Task brief >>
Search the entries for the word "hover" and return every line where it is found.

_ _ _ _ _ _ _

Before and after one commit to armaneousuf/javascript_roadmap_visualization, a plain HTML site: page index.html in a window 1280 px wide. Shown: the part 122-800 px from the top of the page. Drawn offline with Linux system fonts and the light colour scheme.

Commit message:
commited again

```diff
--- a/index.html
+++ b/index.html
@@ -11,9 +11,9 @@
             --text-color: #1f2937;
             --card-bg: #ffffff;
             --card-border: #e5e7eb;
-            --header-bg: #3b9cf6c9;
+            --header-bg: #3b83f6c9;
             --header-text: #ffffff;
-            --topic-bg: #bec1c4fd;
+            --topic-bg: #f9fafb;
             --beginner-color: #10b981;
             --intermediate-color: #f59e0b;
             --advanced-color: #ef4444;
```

_ _ _ _ _ _ _

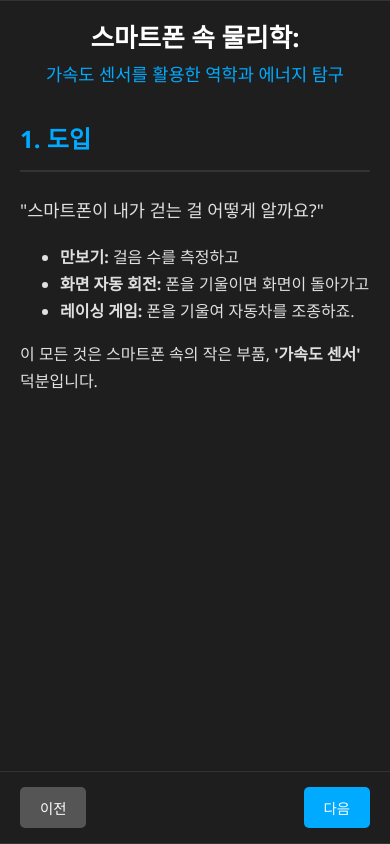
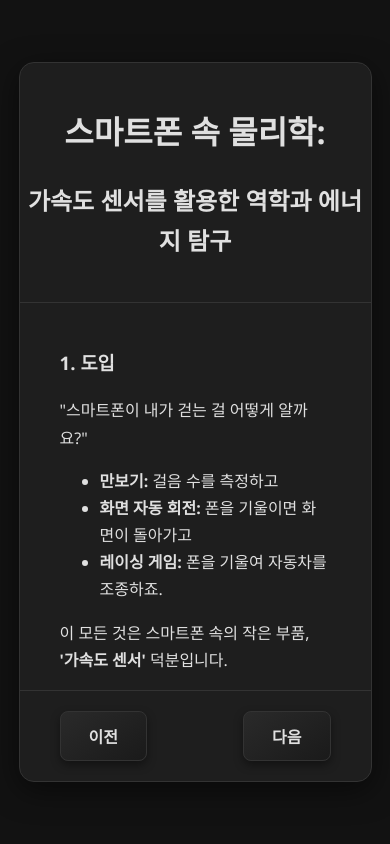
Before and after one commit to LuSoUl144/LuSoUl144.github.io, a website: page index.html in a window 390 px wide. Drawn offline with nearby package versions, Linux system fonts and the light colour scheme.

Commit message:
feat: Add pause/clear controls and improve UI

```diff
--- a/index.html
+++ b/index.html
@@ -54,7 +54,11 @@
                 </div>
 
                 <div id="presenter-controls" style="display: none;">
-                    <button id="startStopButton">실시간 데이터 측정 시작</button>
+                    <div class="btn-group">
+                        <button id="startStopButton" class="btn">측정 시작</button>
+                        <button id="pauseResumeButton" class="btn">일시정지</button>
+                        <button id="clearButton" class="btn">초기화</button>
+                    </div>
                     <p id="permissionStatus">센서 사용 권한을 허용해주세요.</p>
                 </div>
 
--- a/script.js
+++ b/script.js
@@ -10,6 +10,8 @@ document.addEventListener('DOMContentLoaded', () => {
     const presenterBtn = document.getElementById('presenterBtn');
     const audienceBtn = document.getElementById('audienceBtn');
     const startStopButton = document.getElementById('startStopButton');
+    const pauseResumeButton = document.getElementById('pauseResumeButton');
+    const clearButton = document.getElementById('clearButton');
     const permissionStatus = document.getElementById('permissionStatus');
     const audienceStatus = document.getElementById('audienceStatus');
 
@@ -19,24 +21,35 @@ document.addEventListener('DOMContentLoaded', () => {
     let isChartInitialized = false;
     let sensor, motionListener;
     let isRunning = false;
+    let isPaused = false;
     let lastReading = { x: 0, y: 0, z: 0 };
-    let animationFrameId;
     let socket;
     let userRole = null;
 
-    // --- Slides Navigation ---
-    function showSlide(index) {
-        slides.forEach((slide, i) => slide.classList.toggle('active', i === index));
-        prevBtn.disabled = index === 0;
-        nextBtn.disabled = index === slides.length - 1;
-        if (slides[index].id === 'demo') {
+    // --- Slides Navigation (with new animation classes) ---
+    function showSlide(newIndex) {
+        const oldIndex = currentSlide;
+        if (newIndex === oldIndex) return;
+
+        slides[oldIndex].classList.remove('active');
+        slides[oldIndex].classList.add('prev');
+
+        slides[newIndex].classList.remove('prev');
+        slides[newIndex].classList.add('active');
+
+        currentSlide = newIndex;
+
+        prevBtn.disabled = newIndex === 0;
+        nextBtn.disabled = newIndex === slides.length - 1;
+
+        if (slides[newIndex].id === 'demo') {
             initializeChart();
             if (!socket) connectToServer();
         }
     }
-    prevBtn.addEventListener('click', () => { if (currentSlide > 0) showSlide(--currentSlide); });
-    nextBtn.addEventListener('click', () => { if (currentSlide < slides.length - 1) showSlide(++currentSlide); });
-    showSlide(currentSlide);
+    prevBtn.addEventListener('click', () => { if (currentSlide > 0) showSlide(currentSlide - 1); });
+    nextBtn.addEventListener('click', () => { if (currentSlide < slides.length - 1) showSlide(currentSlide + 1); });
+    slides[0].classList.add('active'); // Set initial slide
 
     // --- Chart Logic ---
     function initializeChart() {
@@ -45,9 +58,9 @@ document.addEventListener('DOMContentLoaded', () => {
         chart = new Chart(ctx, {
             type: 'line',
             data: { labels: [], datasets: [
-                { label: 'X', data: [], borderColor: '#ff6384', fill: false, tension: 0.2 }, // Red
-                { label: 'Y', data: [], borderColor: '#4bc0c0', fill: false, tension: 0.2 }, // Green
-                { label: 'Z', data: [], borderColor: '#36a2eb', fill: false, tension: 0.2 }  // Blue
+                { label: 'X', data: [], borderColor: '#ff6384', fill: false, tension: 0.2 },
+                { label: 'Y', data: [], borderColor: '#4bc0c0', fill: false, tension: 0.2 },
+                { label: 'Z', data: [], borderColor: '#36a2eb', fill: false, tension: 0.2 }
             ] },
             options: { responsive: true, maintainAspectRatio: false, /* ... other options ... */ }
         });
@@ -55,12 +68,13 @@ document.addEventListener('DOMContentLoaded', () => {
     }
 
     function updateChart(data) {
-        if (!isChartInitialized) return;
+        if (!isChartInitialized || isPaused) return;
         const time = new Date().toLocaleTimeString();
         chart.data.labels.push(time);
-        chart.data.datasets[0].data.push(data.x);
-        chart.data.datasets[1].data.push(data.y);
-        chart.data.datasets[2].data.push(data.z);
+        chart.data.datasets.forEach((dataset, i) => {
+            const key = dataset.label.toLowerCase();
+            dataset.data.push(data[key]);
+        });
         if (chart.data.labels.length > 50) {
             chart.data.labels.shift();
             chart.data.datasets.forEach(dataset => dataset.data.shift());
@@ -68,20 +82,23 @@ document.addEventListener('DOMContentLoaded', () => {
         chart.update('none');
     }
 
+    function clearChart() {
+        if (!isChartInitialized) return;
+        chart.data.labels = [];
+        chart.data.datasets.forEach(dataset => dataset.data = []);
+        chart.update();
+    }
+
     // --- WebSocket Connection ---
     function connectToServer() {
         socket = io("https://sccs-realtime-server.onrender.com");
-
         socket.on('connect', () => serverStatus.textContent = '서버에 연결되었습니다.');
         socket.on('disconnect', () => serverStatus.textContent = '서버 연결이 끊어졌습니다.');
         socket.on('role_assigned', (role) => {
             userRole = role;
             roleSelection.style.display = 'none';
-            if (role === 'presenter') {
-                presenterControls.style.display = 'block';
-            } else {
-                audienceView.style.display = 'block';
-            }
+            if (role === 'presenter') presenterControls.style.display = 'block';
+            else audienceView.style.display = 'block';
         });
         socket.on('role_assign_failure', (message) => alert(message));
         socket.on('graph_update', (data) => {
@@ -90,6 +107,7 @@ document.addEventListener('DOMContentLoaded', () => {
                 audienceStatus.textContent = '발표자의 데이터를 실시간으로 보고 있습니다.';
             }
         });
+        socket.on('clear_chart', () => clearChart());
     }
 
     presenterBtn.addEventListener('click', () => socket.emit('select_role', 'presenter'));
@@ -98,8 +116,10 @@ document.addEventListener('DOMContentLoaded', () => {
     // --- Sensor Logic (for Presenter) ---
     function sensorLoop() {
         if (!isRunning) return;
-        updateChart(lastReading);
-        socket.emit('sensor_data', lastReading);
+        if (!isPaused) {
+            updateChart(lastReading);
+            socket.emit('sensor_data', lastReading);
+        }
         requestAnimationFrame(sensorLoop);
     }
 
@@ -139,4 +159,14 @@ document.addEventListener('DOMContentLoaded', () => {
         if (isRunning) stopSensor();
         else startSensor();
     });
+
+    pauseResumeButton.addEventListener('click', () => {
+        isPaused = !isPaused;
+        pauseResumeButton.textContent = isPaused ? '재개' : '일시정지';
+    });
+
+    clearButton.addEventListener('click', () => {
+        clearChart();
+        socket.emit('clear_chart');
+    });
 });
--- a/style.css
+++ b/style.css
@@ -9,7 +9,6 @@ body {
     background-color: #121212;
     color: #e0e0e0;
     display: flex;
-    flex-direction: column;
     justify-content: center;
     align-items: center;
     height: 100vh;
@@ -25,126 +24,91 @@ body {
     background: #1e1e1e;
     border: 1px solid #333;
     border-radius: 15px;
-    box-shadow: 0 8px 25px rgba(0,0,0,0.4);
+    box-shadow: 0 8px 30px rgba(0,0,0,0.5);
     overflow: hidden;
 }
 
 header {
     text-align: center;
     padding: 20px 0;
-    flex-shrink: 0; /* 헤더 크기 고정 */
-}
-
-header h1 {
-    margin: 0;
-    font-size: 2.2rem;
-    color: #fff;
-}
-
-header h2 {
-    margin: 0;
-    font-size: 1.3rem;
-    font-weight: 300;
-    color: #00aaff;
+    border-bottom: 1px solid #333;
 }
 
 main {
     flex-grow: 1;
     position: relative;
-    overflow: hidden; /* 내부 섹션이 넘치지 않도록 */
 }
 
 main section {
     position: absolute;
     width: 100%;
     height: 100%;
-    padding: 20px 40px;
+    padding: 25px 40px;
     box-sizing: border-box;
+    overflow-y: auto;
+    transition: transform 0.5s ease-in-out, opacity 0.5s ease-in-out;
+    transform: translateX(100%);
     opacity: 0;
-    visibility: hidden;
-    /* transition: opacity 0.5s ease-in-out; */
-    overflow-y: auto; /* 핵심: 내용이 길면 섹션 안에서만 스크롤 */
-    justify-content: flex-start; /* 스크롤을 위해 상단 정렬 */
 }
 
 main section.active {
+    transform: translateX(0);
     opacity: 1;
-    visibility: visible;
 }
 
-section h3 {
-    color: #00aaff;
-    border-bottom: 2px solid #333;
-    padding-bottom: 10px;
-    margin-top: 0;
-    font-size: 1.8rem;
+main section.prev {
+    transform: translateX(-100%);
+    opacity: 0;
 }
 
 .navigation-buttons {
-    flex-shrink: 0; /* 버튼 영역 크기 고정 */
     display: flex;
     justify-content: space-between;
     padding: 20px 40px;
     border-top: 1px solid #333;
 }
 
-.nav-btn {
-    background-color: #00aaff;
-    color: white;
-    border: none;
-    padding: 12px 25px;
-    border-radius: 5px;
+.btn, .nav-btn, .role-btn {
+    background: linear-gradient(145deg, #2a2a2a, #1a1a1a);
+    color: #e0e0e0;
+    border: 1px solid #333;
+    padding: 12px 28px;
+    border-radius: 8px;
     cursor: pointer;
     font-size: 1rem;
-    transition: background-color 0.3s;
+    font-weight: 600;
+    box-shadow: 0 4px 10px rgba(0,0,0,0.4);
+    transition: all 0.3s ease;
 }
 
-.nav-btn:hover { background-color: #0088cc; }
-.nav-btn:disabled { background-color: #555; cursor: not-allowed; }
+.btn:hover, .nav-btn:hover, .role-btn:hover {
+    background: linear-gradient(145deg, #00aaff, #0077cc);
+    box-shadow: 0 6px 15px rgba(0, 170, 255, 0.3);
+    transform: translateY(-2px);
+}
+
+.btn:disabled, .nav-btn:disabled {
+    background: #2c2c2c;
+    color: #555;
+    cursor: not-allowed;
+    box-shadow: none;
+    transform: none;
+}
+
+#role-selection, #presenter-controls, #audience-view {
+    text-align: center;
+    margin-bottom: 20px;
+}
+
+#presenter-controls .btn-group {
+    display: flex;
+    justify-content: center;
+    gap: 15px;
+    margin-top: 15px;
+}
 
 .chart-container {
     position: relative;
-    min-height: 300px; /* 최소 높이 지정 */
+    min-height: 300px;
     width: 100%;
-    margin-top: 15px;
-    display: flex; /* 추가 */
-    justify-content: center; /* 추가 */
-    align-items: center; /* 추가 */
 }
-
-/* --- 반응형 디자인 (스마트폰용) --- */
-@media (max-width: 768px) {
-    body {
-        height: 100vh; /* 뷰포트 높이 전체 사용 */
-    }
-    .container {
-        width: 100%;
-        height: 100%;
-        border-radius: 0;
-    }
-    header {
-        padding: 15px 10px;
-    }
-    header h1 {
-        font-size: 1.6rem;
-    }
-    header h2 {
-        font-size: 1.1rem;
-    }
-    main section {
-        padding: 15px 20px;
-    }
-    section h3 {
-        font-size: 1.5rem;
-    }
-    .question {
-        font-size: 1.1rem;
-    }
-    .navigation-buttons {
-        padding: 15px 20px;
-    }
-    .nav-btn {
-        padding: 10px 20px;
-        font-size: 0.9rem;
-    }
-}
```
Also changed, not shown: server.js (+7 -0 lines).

_ _ _ _ _ _ _

Problem solution >>
-.nav-btn:hover { background-color: #0088cc; }
+.btn:hover, .nav-btn:hover, .role-btn:hover {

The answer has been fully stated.